On the Road is a weekday feature spotlighting reader photo submissions. From the exotic to the familiar, whether you’re traveling or in your own backyard, we would love to see the world through your eyes.
This series was created by Alain Chamot (1971-2020).
More winter birds from Flyover Country
Many opportunities for seeing winter birds in Flyover Country or elsewhere are available if you have a bird feeder, and even more are available if you have water for them to drink or bathe in. Cedar Waxwings (Bombycilla cedrorum) have been scarce so far here this winter (an untimely freeze last spring hit the cedar fruits just as they were starting to develop). But a small flock paid a visit one afternoon, and I got a photo through the kitchen window.
Wildlife refuges like Quivira NWR in central KS may not be as birdy in the winter as they are in the spring and fall, but they are also not as busy. So you can take your time and wait for the birds to adjust to your presence without another vehicle coming up behind you. I watched and waited while this young Great Blue Heron (Ardea herodias) was fishing successfully, and this was one of his prizes.
In warmer years there are still going to be some ducks at our refuges here in Kansas, and this is one of those years. Northern Pintails (Anas acuta) are fast and elegant fliers, so I felt lucky to get a shot of them in flight.
Quivira is also a great place to photograph raptors, like this female Northern Harrier (Circus hudsonius). Late afternoon light makes her predatory plunge even more dramatic!
But the real highlights of the season at Quivira are the Short-eared Owls (Asio flammeus). About an hour before sunset they emerge from their roosting spots on the ground and get down to the business of finding the next meal. This one came rocketing toward me, making their characteristic barking call, while there was still plenty of light.
Later in the evening I caught another Short-eared Owl in mid-bark.
The next three birds are all Harlan’s Hawks (Buteo jamaicensis harlani), representing all three color morphs. Lots of people don’t know that there is a light-morph Harlan’s Hawk, and they are not common here. But the cold dark tones, fat wavy bands in the wings, as well as the mottling in the wing feathers, is a pretty good clue that this is not your typical Red-tailed Hawk.

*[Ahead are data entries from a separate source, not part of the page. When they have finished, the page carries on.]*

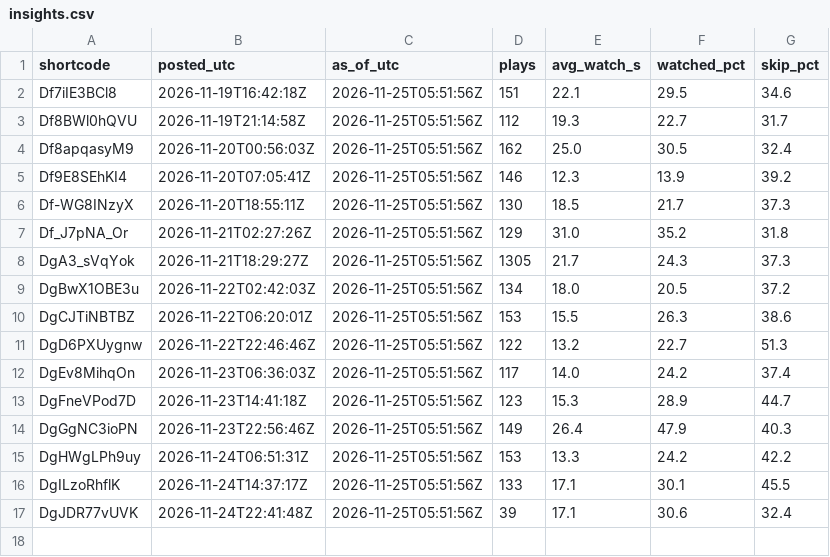
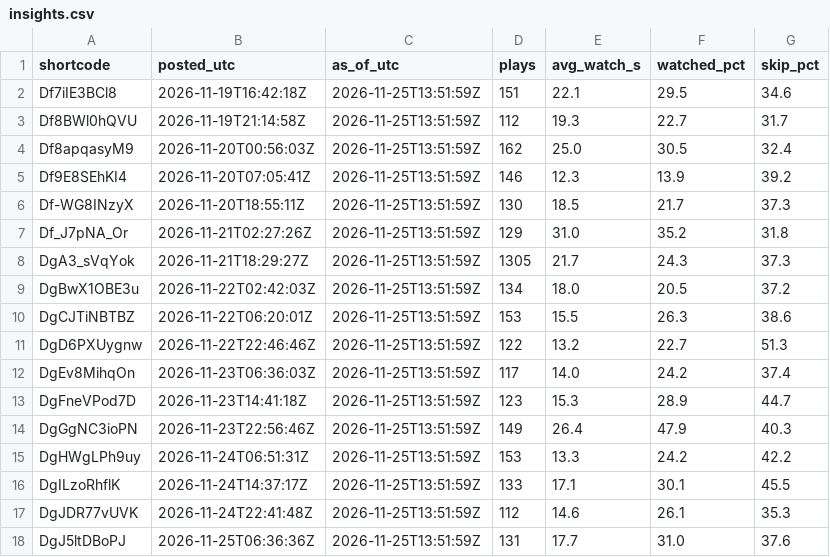
Before and after one commit to lamhy1994/ahead-story-reels, a CSV file: trends/insights.csv, drawn as a sheet.

```diff
--- a/trends/insights.csv
+++ b/trends/insights.csv
@@ -1,17 +1,18 @@
 shortcode,posted_utc,as_of_utc,plays,avg_watch_s,watched_pct,skip_pct
-Df7iIE3BCl8,2026-11-19T16:42:18Z,2026-11-25T05:51:56Z,151,22.1,29.5,34.6
-Df8BWl0hQVU,2026-11-19T21:14:58Z,2026-11-25T05:51:56Z,112,19.3,22.7,31.7
-Df8apqasyM9,2026-11-20T00:56:03Z,2026-11-25T05:51:56Z,162,25.0,30.5,32.4
-Df9E8SEhKI4,2026-11-20T07:05:41Z,2026-11-25T05:51:56Z,146,12.3,13.9,39.2
-Df-WG8INzyX,2026-11-20T18:55:11Z,2026-11-25T05:51:56Z,130,18.5,21.7,37.3
-Df_J7pNA_Or,2026-11-21T02:27:26Z,2026-11-25T05:51:56Z,129,31.0,35.2,31.8
-DgA3_sVqYok,2026-11-21T18:29:27Z,2026-11-25T05:51:56Z,1305,21.7,24.3,37.3
-DgBwX1OBE3u,2026-11-22T02:42:03Z,2026-11-25T05:51:56Z,134,18.0,20.5,37.2
-DgCJTiNBTBZ,2026-11-22T06:20:01Z,2026-11-25T05:51:56Z,153,15.5,26.3,38.6
-DgD6PXUygnw,2026-11-22T22:46:46Z,2026-11-25T05:51:56Z,122,13.2,22.7,51.3
-DgEv8MihqOn,2026-11-23T06:36:03Z,2026-11-25T05:51:56Z,117,14.0,24.2,37.4
-DgFneVPod7D,2026-11-23T14:41:18Z,2026-11-25T05:51:56Z,123,15.3,28.9,44.7
-DgGgNC3ioPN,2026-11-23T22:56:46Z,2026-11-25T05:51:56Z,149,26.4,47.9,40.3
-DgHWgLPh9uy,2026-11-24T06:51:31Z,2026-11-25T05:51:56Z,153,13.3,24.2,42.2
-DgILzoRhflK,2026-11-24T14:37:17Z,2026-11-25T05:51:56Z,133,17.1,30.1,45.5
-DgJDR77vUVK,2026-11-24T22:41:48Z,2026-11-25T05:51:56Z,39,17.1,30.6,32.4
+Df7iIE3BCl8,2026-11-19T16:42:18Z,2026-11-25T13:51:59Z,151,22.1,29.5,34.6
+Df8BWl0hQVU,2026-11-19T21:14:58Z,2026-11-25T13:51:59Z,112,19.3,22.7,31.7
+Df8apqasyM9,2026-11-20T00:56:03Z,2026-11-25T13:51:59Z,162,25.0,30.5,32.4
+Df9E8SEhKI4,2026-11-20T07:05:41Z,2026-11-25T13:51:59Z,146,12.3,13.9,39.2
+Df-WG8INzyX,2026-11-20T18:55:11Z,2026-11-25T13:51:59Z,130,18.5,21.7,37.3
+Df_J7pNA_Or,2026-11-21T02:27:26Z,2026-11-25T13:51:59Z,129,31.0,35.2,31.8
+DgA3_sVqYok,2026-11-21T18:29:27Z,2026-11-25T13:51:59Z,1305,21.7,24.3,37.3
+DgBwX1OBE3u,2026-11-22T02:42:03Z,2026-11-25T13:51:59Z,134,18.0,20.5,37.2
+DgCJTiNBTBZ,2026-11-22T06:20:01Z,2026-11-25T13:51:59Z,153,15.5,26.3,38.6
+DgD6PXUygnw,2026-11-22T22:46:46Z,2026-11-25T13:51:59Z,122,13.2,22.7,51.3
+DgEv8MihqOn,2026-11-23T06:36:03Z,2026-11-25T13:51:59Z,117,14.0,24.2,37.4
+DgFneVPod7D,2026-11-23T14:41:18Z,2026-11-25T13:51:59Z,123,15.3,28.9,44.7
+DgGgNC3ioPN,2026-11-23T22:56:46Z,2026-11-25T13:51:59Z,149,26.4,47.9,40.3
+DgHWgLPh9uy,2026-11-24T06:51:31Z,2026-11-25T13:51:59Z,153,13.3,24.2,42.2
+DgILzoRhflK,2026-11-24T14:37:17Z,2026-11-25T13:51:59Z,133,17.1,30.1,45.5
+DgJDR77vUVK,2026-11-24T22:41:48Z,2026-11-25T13:51:59Z,112,14.6,26.1,35.3
+DgJ5ltDBoPJ,2026-11-25T06:36:36Z,2026-11-25T13:51:59Z,131,17.7,31.0,37.6
```
Also changed, not shown: 1 other file.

Intermediate-morph Harlan’s Hawks, with their checkerboard undersides, seem to be more abundant than usual here this year.
The Black Warrior, a dark-morph Harlan’s Hawk.
Finally, a northern Red-tailed Hawk (Buteo jamaicensis abieticola) and hoarfrost.